> YOUR GOAL: Report how many lines below contain the word "path". Give only the number.

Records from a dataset
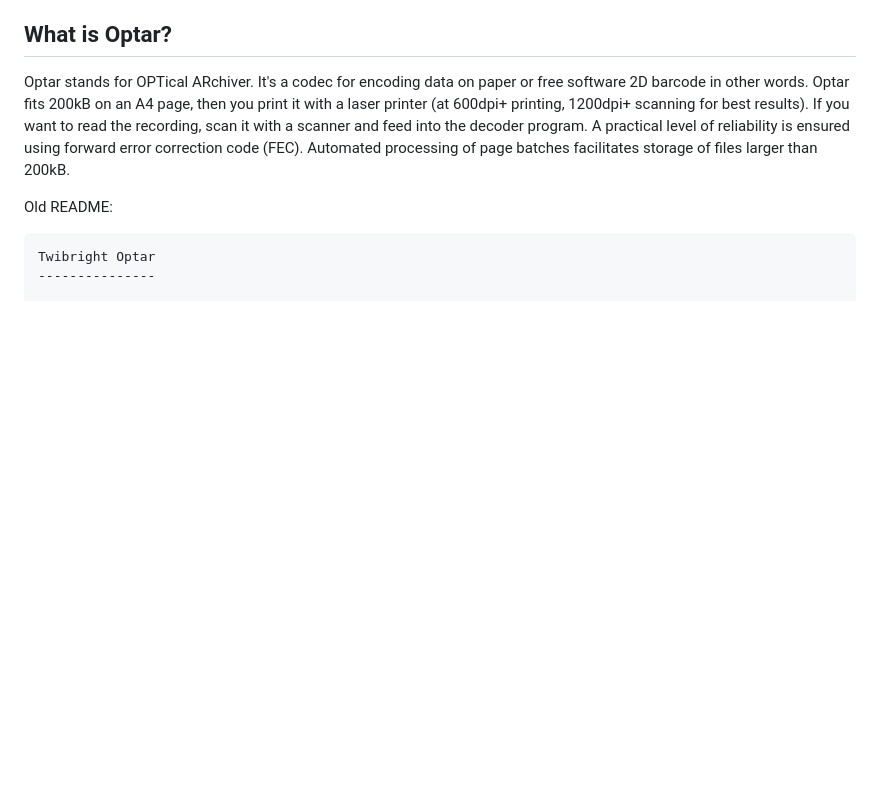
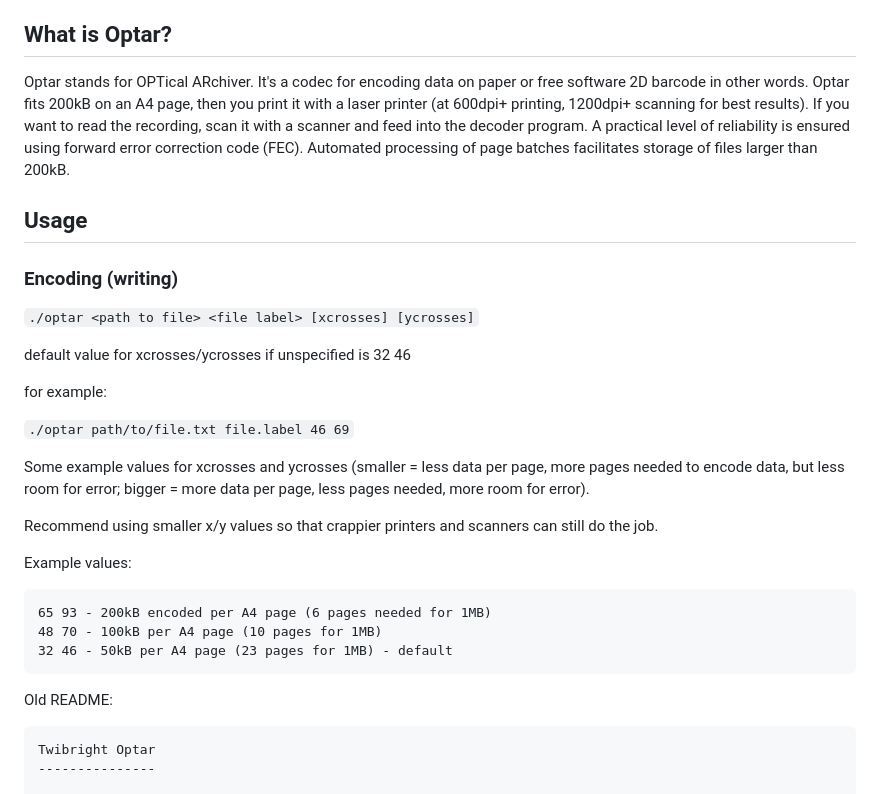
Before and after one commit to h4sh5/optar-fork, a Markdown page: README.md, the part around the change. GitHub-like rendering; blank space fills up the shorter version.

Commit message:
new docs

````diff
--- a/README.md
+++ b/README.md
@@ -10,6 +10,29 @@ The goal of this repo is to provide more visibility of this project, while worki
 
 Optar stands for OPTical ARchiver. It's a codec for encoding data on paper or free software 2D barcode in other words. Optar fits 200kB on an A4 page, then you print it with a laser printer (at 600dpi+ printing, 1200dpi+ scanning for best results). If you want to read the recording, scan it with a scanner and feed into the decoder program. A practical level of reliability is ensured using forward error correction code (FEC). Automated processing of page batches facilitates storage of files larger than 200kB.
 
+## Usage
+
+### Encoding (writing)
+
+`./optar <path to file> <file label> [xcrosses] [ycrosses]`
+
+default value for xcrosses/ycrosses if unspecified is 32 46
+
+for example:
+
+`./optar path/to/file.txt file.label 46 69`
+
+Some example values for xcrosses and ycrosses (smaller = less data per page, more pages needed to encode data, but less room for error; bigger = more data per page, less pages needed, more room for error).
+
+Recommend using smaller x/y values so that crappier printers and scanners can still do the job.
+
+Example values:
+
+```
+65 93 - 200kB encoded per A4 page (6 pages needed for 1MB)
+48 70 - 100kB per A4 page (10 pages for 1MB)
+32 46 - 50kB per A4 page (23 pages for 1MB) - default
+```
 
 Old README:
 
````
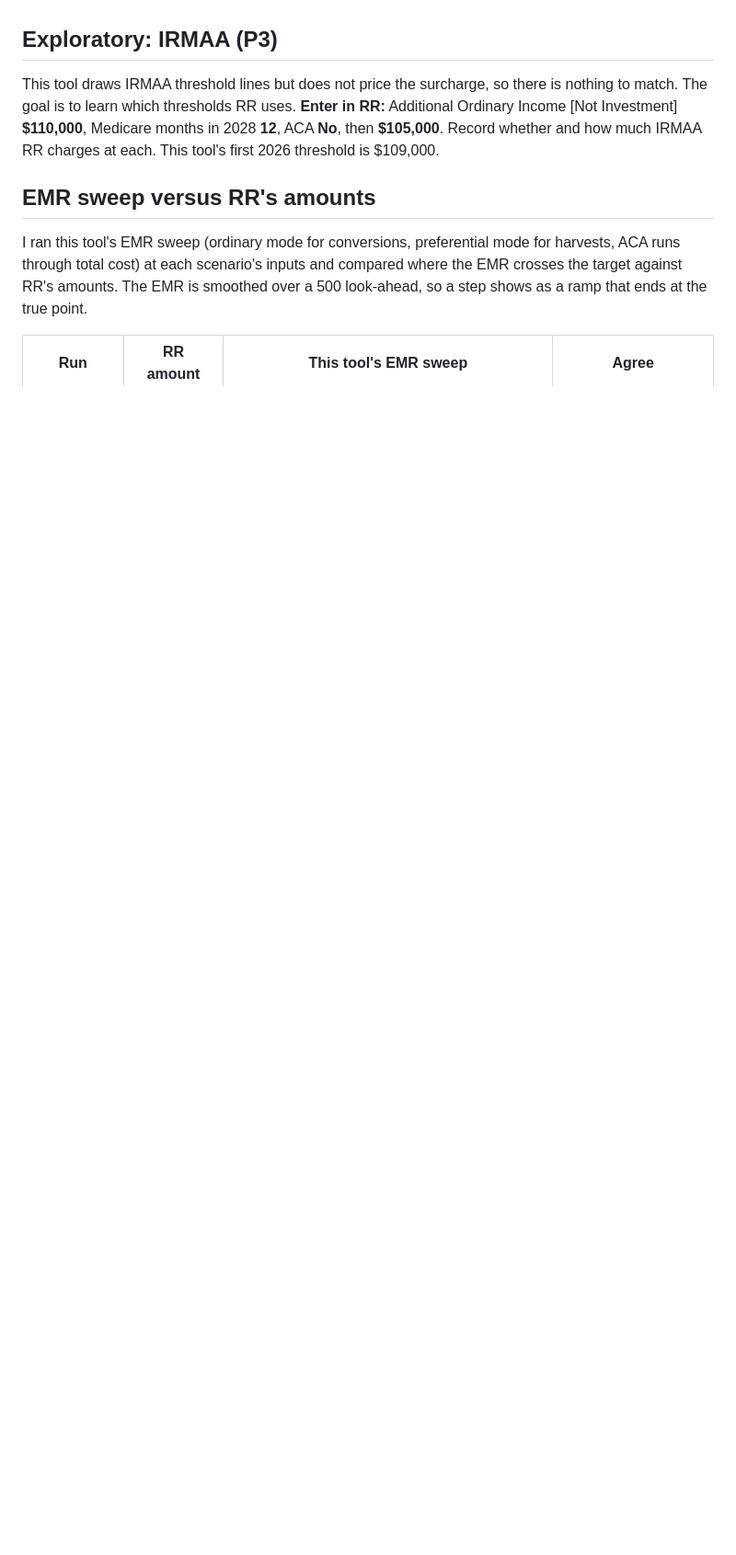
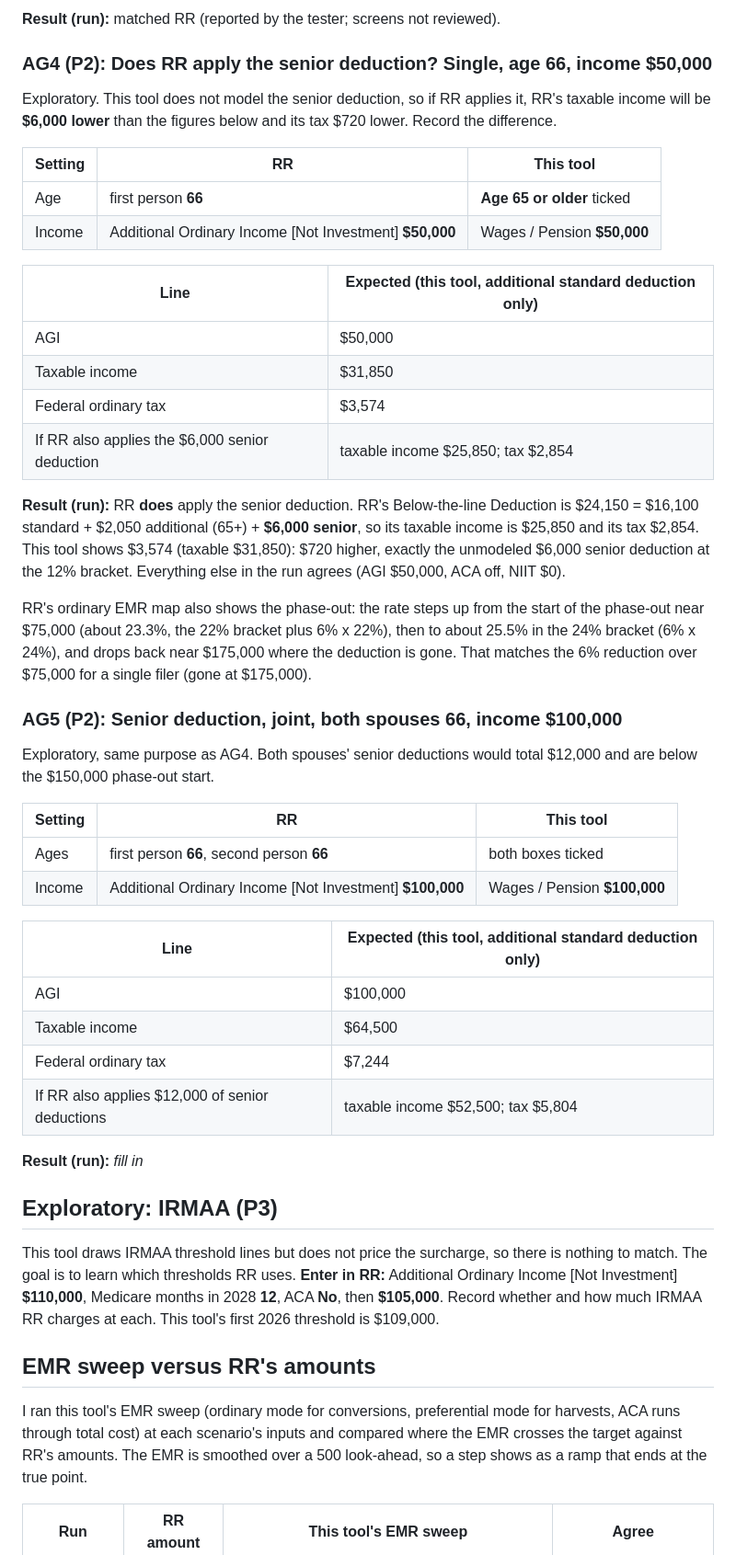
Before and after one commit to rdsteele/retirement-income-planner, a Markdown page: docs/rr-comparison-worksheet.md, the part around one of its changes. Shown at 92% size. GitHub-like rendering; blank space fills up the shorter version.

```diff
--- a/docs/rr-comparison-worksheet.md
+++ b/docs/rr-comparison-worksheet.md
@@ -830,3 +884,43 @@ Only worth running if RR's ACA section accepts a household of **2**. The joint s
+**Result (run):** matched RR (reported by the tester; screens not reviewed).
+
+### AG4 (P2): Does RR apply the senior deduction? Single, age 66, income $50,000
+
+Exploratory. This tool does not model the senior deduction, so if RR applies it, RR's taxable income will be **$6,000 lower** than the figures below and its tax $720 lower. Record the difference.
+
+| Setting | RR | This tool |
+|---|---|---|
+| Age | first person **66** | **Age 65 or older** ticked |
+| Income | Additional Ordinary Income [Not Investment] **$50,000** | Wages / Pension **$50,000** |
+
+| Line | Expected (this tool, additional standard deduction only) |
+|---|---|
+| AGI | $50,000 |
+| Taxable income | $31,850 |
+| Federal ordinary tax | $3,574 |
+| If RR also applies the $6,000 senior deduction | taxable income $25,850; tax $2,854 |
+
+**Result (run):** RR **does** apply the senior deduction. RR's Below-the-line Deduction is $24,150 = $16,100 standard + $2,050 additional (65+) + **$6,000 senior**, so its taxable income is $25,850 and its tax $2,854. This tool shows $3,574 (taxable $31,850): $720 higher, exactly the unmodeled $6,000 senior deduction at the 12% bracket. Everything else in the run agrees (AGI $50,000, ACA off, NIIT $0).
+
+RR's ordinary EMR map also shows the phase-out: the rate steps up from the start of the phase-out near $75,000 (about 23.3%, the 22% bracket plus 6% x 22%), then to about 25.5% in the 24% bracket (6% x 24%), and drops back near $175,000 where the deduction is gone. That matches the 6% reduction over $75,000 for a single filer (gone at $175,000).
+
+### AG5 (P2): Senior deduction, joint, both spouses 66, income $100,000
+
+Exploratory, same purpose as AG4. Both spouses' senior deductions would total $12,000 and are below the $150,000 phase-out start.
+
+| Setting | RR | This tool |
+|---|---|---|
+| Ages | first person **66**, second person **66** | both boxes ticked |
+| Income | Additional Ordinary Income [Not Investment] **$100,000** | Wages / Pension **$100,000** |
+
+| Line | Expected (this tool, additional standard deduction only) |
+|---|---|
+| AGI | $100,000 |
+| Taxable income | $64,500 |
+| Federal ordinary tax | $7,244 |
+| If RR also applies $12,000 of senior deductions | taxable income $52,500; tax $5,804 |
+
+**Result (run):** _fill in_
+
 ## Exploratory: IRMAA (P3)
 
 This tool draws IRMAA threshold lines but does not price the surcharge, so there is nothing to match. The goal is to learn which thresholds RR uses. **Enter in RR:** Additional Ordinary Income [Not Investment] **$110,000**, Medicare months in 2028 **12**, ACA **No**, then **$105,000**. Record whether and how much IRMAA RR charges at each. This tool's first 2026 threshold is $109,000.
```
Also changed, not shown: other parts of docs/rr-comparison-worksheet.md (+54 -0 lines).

> SOLUTION FOR THIS TASK: 2